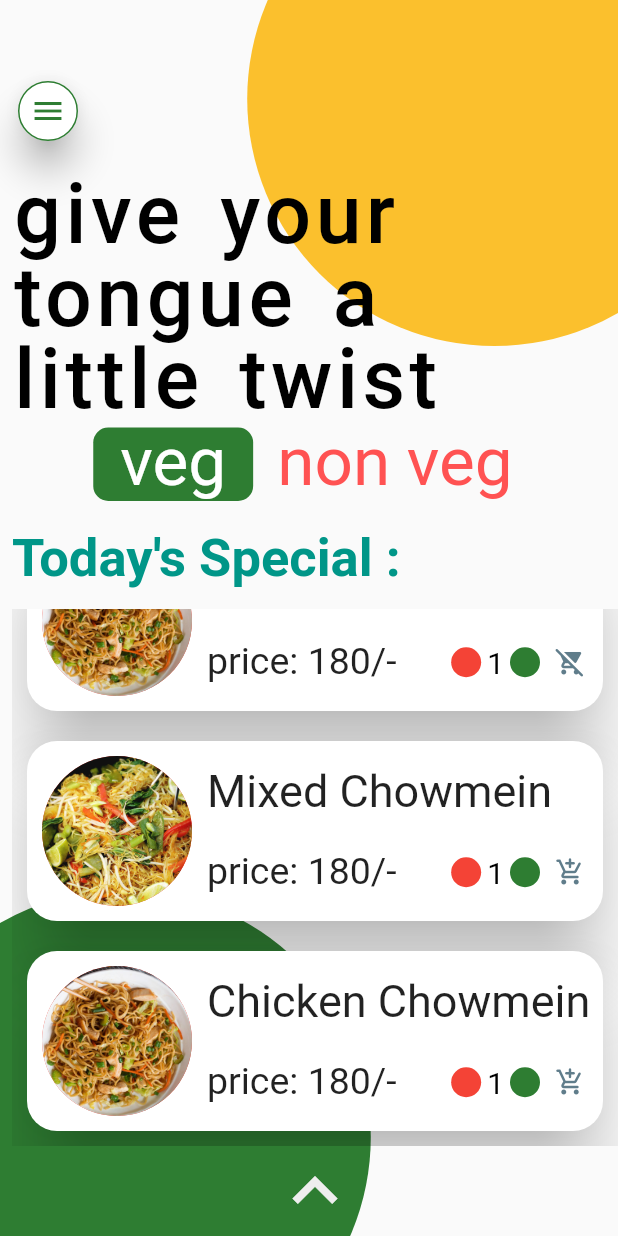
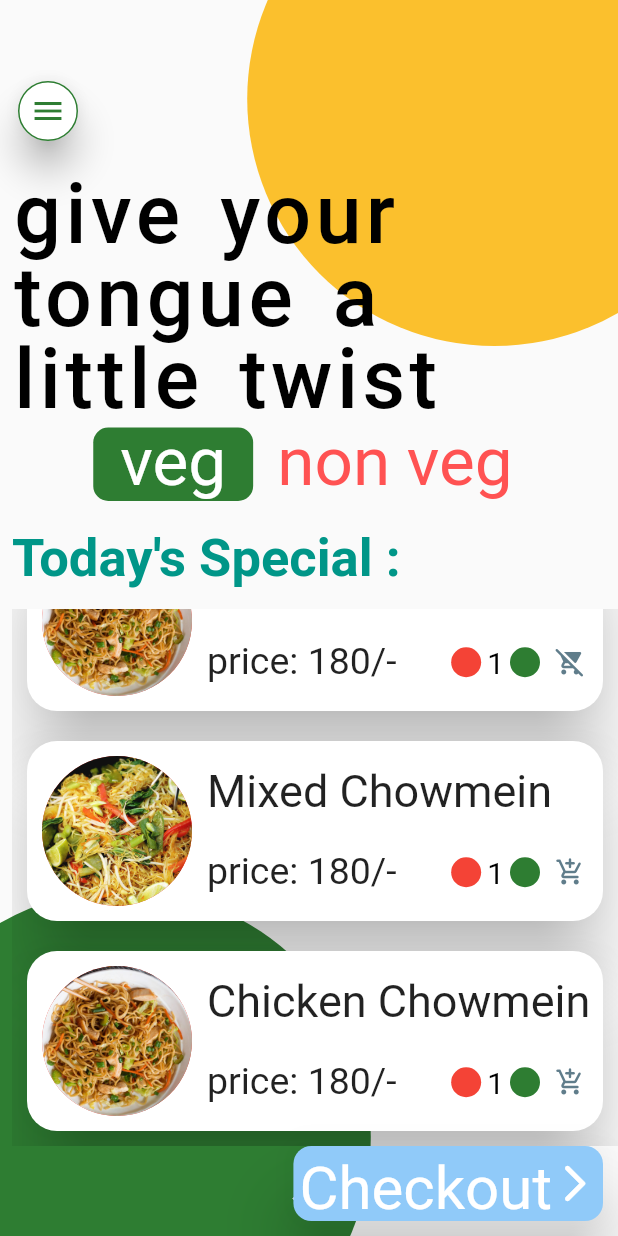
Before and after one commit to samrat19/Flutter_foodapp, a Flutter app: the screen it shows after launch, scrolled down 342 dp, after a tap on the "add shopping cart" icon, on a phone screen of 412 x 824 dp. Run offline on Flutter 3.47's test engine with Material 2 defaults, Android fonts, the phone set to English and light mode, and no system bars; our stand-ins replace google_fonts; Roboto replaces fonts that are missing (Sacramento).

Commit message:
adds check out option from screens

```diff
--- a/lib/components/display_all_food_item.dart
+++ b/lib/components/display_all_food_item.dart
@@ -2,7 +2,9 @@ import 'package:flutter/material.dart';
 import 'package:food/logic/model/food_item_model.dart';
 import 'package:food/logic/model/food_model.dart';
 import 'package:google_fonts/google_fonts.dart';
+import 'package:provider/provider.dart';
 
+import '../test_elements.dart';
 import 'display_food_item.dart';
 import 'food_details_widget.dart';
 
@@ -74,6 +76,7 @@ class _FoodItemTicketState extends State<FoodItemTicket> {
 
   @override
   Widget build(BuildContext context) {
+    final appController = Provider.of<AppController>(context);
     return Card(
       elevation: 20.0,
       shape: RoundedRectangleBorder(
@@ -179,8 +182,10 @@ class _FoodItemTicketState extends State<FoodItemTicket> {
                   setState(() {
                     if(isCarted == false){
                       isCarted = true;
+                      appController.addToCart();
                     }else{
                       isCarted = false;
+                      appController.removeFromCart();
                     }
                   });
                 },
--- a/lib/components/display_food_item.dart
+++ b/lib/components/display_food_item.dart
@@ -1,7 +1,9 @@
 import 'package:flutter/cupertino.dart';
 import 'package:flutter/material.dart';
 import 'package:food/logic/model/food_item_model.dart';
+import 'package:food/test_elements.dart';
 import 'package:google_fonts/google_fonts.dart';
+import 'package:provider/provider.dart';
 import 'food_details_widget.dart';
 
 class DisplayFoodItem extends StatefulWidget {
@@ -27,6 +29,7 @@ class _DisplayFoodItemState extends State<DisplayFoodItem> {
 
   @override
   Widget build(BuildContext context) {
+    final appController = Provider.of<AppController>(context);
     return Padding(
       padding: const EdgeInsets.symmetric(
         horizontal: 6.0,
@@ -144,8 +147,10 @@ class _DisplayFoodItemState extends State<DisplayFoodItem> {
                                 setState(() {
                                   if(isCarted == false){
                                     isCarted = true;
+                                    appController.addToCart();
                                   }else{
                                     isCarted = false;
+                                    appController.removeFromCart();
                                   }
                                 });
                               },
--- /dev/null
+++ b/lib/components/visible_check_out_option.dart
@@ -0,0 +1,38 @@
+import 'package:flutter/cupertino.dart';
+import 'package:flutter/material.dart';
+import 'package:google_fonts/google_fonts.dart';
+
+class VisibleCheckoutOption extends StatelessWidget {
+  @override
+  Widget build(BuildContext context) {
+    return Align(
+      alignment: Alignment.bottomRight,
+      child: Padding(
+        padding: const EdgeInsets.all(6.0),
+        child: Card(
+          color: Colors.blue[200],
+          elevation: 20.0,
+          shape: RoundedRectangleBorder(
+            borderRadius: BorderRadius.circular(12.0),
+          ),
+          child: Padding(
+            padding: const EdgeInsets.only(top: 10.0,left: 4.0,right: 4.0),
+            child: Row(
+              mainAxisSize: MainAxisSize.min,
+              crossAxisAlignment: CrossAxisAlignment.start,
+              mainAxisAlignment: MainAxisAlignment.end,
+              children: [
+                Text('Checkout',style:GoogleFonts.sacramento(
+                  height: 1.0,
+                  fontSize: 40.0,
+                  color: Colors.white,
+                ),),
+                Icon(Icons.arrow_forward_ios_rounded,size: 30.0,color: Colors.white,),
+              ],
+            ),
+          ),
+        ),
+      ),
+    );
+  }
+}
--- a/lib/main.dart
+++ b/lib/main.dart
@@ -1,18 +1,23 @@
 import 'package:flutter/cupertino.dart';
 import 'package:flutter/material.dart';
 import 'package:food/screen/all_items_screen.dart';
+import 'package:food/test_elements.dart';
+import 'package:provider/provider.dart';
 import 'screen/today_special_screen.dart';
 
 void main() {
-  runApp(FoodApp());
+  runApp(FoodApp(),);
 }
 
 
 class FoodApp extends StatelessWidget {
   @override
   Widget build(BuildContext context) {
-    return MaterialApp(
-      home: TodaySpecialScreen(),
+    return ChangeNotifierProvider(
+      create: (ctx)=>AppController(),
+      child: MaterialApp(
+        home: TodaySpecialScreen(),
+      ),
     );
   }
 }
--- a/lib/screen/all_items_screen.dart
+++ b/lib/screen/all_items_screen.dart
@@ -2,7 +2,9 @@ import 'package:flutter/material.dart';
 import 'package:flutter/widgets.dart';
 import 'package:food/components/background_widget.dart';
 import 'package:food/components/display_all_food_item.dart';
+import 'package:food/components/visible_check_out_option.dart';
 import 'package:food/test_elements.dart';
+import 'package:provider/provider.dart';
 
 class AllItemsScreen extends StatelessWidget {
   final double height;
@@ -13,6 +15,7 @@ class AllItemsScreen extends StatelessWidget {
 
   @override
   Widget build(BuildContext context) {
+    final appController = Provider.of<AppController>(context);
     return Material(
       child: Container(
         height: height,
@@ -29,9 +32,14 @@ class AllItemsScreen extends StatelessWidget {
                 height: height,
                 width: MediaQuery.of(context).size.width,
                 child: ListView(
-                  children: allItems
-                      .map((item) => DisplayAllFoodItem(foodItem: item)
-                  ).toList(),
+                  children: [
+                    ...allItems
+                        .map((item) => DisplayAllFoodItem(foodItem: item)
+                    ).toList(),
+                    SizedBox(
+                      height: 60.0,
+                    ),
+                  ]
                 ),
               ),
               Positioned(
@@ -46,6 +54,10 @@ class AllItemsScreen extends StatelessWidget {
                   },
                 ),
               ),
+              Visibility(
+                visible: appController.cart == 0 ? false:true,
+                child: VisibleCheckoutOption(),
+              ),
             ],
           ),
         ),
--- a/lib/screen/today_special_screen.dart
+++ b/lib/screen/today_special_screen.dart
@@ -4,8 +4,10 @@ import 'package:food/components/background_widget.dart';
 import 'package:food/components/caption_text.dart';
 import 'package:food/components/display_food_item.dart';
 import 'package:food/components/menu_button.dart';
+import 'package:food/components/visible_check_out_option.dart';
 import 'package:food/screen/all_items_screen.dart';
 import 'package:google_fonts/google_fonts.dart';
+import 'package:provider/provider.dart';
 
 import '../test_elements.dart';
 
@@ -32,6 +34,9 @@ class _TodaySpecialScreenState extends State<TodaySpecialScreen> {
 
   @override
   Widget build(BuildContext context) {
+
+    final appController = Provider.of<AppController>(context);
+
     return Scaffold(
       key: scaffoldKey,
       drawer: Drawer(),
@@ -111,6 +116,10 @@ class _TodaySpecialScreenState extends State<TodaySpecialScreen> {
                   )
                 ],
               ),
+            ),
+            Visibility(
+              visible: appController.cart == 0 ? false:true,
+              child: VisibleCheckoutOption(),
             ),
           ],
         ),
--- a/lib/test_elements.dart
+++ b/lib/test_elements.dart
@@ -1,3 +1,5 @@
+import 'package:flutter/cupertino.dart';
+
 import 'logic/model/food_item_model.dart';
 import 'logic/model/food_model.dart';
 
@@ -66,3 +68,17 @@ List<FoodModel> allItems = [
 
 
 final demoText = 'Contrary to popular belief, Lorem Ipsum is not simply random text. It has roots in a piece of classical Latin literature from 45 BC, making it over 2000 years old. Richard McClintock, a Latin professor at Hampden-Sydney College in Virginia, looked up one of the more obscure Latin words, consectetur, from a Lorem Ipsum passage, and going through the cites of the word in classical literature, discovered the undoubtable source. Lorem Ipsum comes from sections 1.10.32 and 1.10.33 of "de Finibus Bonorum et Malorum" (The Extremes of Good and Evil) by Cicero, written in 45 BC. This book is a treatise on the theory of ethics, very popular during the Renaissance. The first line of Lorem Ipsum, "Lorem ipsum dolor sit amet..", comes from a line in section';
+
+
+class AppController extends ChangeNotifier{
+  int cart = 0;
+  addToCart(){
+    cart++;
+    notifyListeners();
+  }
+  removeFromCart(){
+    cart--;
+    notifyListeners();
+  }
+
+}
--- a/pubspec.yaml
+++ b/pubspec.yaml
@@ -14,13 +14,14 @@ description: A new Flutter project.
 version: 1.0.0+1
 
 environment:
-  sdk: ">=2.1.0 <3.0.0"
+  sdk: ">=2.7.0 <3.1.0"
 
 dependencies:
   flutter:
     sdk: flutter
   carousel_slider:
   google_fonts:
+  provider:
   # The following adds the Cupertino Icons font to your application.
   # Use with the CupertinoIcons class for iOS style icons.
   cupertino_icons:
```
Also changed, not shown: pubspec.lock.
§
How many lines in the records above contain the word "return"? Answer with the number only.

# Result below
7